- From: Tom N Harris <telliamed@...>
- Date: Sun, 17 Nov 2013 20:19:33 -0500
On Sunday, November 17, 2013 10:28:26 PM Luiz Henrique de Figueiredo wrote:
> > import(io, 'read', 'write', 'setvbuf')
> If you can assume that such statements happen only within say the first
> 10 lines of the file you could write a reader function that scans these
> lines and does a simple gsub. You can even drop the quotes. Something
> like this:
I don't think that's a safe assumption since I may want to only import values
into the scope of a function.
An import statement that's only sugar for `local x = x` I think is of limited
utility. The best justification for importing is to signify to the compiler
your intent to use the names as aliases for a global.
Right now, assignment to a local is being overloaded with two meanings: to
create a unique lexically-scoped name, and to alias a global. The second use
has become common because it is faster than looking up the global value on
every use. But in a different implementation, such as LuaJIT, looking up a
global is not as expensive. In that case, aliasing globals as locals only
creates extra upvalues without much extra speed. If the compiler knew that you
were only aliasing, it could skip creating the upvalues. Aliases also
typically do not get reassigned after being created, which can lead to further
Aliasing adds a feature that can't currently be emulated. Creating local
variables can't be done at runtime, so the feature can't be added using just a
function. Thus I think it is reasonable that import be added as a statement.
If in imported name is an alias, then what should happen when an alias is
1. The reference changed. Then aliases act identically to locals.
2. Assignment is forbidden. Aliases are read-only.

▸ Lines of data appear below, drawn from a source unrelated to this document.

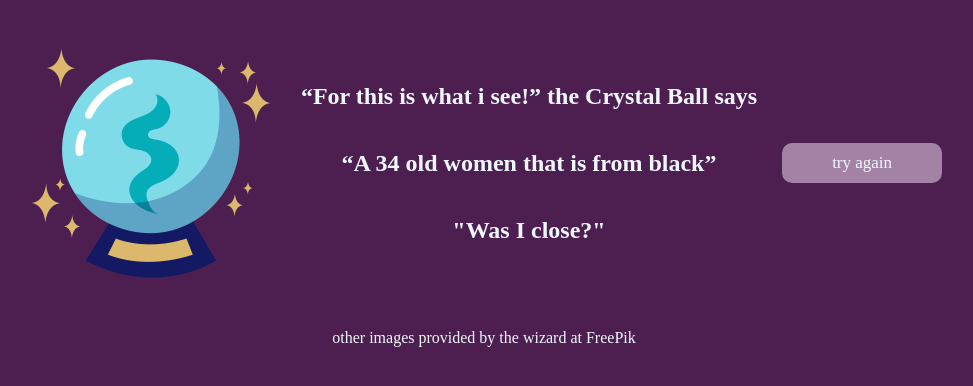
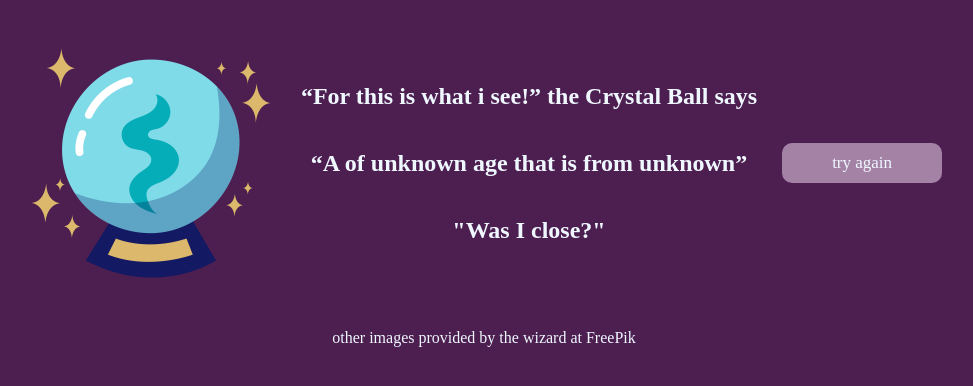
Before and after one commit to Leah-Harden/Photo-Name-Generator, a plain HTML site: page page-two.html in a window 1280 px wide. Shown: the part 670-1056 px from the top of the page, without its empty margins (156-1129 px from the left). Drawn offline with nearby package versions, Linux system fonts and the light colour scheme; no server answers; a web font is replaced by a local one.

Commit message:
Update page-two.html

```diff
--- a/page-two.html
+++ b/page-two.html
@@ -1,19 +1,21 @@
 <!DOCTYPE html>
 <html lang="en">
+
 <head>
     <meta charset="UTF-8">
     <meta http-equiv="X-UA-Compatible" content="IE=edge">
     <meta name="viewport" content="width=device-width, initial-scale=1.0">
     <link rel="preconnect" href="https://fonts.googleapis.com">
     <link rel="preconnect" href="https://fonts.gstatic.com" crossorigin>
-    <link href="https://fonts.googleapis.com/css2?family=Rasa:ital,wght@1,300&display=swap" rel="stylesheet">
+    <link href="https://fonts.googleapis.com/css2?family=Rasa:ital,wght@1,300&display=swap"
+        rel="stylesheet">
     <link href="css/style.css" rel="stylesheet">
     <title>Magic Ball 2</title>
 </head>
 <div class="page-two">
 
 
-        <img id="personPhoto" alt="what the crystal ball think you look like">
+    <img id="personPhoto" alt="what the crystal ball think you look like">
 
 
     <p>image provided by witches at Pexels</p>
@@ -25,7 +27,9 @@
             <h2 class="font">
                 “For this is what i see!” the Crystal Ball says
             </h2>
-            <h2 class="font">“A <span id="displayAge">34</span> old <span id="displayGender">women</span> that is from <span id="displayOrigin">black</span>”
+            <h2 class="font">“A <span id="displayAge">of unknown age</span> <span
+                    id="displayGender"></span>
+                that is from <span id="displayOrigin"> unknown</span>”
             </h2>
             <h2 class="font">
                 "Was I close?"
@@ -33,12 +37,12 @@
         </div>
         <button class="font" id="try-again">try again</button>
     </div>
-        <p>other images provided by the wizard at FreePik</p>
+    <p>other images provided by the wizard at FreePik</p>
 </div>
 </body>
-<script
-src="https://code.jquery.com/jquery-3.6.3.js"
-integrity="sha256-nQLuAZGRRcILA+6dMBOvcRh5Pe310sBpanc6+QBmyVM="
-crossorigin="anonymous"></script>
+<script src="https://code.jquery.com/jquery-3.6.3.js"
+    integrity="sha256-nQLuAZGRRcILA+6dMBOvcRh5Pe310sBpanc6+QBmyVM="
+    crossorigin="anonymous"></script>
 <script src="scripts/script-sec-page.js"></script>
+
 </html>
```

3. The global value is changed. Aliases could be used to emulate 'with' from
I think #3 is the most interesting and adds flexibility to the language. If
#1, then the import statement becomes nothing more than sugar. #2 I'm not sure
if it's feasible to implement.